Assignment
Search the entries below. Return every line that has "AppPod" in it.

Records contained in a dataset
——

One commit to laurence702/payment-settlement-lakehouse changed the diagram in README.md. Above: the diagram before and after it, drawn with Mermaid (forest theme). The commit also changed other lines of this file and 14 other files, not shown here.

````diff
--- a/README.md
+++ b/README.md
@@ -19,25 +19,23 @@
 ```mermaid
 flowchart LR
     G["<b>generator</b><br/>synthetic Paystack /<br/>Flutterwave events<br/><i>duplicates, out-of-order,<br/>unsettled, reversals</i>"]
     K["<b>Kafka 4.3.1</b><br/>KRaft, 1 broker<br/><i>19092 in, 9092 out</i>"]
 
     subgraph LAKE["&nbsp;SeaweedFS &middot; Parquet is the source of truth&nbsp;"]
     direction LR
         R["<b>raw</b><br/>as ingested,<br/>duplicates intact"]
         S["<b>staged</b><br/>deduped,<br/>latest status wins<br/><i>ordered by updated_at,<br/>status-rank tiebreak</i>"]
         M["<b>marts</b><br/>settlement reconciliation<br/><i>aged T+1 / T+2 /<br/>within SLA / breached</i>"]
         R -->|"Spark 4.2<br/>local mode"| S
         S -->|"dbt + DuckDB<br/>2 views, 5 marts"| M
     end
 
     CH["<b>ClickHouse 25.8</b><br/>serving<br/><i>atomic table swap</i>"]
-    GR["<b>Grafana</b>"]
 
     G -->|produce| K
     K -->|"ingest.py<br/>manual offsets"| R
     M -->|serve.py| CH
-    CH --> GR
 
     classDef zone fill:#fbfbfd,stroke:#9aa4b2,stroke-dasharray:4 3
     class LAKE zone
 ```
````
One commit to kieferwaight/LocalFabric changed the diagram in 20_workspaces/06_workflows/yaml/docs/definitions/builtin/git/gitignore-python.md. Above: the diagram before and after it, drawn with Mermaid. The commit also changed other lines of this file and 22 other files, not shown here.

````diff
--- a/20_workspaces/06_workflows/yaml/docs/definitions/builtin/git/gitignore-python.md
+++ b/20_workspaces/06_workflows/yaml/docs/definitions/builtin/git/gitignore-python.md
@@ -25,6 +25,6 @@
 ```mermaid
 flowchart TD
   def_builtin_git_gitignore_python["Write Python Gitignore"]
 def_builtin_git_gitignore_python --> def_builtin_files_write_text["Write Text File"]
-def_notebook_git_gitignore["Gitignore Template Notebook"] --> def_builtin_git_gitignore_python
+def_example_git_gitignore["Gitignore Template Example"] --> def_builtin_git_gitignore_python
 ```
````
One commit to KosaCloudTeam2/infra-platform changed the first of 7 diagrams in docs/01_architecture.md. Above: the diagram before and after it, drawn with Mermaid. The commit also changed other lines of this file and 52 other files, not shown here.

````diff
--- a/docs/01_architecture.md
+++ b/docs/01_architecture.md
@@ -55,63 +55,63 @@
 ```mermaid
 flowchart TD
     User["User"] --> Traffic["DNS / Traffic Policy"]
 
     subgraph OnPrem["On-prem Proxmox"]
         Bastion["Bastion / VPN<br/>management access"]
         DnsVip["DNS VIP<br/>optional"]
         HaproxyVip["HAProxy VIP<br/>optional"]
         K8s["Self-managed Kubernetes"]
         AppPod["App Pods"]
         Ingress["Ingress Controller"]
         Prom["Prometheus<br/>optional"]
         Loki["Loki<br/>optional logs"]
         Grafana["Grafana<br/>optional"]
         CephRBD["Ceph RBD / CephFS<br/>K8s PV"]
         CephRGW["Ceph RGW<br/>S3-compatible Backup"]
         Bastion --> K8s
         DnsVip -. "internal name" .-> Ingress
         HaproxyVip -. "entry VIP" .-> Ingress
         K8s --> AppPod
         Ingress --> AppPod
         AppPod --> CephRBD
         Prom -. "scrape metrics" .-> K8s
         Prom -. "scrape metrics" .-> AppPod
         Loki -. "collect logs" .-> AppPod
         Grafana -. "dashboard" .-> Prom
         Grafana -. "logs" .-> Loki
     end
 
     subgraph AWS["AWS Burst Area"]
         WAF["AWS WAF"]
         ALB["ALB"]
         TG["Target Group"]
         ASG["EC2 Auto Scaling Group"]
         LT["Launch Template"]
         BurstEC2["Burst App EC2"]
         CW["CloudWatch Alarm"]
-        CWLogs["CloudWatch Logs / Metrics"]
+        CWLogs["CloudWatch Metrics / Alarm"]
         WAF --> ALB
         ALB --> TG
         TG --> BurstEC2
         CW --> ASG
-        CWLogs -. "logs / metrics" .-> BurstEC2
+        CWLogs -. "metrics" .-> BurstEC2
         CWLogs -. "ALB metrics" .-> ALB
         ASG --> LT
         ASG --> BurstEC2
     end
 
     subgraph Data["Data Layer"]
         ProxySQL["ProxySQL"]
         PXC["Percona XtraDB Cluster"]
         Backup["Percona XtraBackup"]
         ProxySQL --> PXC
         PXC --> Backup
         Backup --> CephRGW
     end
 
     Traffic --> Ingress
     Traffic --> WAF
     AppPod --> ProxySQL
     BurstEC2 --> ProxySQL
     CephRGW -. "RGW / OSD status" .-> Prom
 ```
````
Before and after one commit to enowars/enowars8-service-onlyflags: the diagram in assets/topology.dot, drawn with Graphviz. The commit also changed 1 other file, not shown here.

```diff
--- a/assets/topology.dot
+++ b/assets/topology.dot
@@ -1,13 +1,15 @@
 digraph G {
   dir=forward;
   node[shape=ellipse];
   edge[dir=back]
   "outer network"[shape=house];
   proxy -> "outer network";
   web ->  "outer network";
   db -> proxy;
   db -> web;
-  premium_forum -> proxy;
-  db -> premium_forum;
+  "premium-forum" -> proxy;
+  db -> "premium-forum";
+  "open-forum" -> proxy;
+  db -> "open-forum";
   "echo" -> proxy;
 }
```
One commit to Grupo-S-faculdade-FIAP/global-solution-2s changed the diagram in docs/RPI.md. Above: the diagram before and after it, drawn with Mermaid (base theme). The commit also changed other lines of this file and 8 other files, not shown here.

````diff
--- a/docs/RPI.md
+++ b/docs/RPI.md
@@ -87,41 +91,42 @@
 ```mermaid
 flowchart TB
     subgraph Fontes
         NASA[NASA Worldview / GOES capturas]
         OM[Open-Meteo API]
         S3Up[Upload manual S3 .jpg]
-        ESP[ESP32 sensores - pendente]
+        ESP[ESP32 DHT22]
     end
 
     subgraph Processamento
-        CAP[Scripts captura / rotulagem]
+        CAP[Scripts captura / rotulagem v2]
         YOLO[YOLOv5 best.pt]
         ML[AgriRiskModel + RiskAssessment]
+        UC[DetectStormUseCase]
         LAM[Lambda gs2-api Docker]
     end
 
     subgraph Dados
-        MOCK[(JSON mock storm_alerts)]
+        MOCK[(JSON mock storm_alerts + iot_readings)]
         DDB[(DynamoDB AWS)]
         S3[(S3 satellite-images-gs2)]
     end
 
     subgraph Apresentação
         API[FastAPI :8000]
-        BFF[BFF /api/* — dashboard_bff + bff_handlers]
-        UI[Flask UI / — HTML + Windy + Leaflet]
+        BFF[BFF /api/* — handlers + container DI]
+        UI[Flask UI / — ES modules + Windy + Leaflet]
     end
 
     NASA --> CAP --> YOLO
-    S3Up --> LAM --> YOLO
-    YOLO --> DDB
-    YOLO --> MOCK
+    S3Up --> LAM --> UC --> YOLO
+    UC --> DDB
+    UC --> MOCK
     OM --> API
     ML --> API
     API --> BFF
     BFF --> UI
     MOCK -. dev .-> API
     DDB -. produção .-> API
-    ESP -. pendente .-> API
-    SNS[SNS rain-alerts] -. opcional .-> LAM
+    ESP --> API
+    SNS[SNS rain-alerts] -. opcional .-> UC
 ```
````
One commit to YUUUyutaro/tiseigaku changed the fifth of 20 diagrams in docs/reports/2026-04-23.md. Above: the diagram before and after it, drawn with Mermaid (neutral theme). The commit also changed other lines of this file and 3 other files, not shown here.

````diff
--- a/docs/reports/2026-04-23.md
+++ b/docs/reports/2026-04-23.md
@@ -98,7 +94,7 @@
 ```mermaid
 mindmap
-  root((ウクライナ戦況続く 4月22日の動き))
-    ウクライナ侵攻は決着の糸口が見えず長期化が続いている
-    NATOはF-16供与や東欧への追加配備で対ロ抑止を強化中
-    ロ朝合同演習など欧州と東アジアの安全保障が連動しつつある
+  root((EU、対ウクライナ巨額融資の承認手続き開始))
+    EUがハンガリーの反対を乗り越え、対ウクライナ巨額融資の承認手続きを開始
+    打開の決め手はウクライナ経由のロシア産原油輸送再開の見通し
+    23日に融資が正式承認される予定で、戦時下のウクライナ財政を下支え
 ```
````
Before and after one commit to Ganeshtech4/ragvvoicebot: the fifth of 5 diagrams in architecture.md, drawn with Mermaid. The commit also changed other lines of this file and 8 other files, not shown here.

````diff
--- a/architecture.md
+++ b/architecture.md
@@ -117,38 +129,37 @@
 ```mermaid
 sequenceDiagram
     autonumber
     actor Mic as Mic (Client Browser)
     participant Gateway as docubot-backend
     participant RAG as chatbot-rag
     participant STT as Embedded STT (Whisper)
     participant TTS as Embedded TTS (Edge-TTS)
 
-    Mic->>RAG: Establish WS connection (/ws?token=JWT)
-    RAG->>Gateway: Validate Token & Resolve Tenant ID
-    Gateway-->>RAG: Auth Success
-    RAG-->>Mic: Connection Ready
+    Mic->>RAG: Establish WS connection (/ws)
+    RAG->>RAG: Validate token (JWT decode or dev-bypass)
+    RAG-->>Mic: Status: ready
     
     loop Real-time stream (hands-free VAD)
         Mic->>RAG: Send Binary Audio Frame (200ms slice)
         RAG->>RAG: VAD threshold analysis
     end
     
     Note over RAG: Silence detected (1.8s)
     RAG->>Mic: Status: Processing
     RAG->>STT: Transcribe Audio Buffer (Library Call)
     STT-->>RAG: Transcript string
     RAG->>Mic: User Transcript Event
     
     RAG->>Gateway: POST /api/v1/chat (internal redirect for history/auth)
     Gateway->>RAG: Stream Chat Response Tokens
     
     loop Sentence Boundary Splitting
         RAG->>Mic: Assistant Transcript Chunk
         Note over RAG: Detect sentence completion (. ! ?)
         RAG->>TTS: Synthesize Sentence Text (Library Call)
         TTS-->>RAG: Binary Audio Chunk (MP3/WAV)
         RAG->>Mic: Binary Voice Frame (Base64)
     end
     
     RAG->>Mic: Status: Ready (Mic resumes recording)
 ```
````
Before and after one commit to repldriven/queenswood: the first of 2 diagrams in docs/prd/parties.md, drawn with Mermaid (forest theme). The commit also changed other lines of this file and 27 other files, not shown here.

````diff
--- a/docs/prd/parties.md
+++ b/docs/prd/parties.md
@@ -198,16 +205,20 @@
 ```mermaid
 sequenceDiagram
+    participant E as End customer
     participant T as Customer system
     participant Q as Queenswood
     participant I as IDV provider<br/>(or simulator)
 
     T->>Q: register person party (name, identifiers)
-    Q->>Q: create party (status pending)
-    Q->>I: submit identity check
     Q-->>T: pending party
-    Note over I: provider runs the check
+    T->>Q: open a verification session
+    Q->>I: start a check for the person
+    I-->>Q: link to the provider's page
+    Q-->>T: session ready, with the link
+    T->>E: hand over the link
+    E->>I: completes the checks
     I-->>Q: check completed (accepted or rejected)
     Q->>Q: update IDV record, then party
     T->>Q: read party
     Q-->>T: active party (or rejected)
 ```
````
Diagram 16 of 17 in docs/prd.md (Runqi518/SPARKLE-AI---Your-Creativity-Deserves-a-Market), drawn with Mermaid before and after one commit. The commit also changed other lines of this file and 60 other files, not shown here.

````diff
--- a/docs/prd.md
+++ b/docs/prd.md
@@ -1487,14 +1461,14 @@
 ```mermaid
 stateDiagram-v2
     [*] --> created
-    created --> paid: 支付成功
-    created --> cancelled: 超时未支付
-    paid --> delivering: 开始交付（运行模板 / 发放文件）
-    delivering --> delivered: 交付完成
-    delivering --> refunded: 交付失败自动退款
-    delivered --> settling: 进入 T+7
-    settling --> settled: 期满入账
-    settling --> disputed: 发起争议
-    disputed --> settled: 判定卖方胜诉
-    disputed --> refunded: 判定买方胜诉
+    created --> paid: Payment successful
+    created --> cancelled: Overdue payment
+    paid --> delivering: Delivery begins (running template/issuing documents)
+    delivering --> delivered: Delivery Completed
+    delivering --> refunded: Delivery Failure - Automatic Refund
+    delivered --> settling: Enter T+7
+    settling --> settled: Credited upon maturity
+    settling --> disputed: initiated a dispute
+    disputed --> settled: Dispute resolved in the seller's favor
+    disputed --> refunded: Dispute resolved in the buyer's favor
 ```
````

——

Result of the exercise
         AppPod["App Pods"]
         K8s --> AppPod
         Ingress --> AppPod
         AppPod --> CephRBD
         Prom -. "scrape metrics" .-> AppPod
         Loki -. "collect logs" .-> AppPod
     AppPod --> ProxySQL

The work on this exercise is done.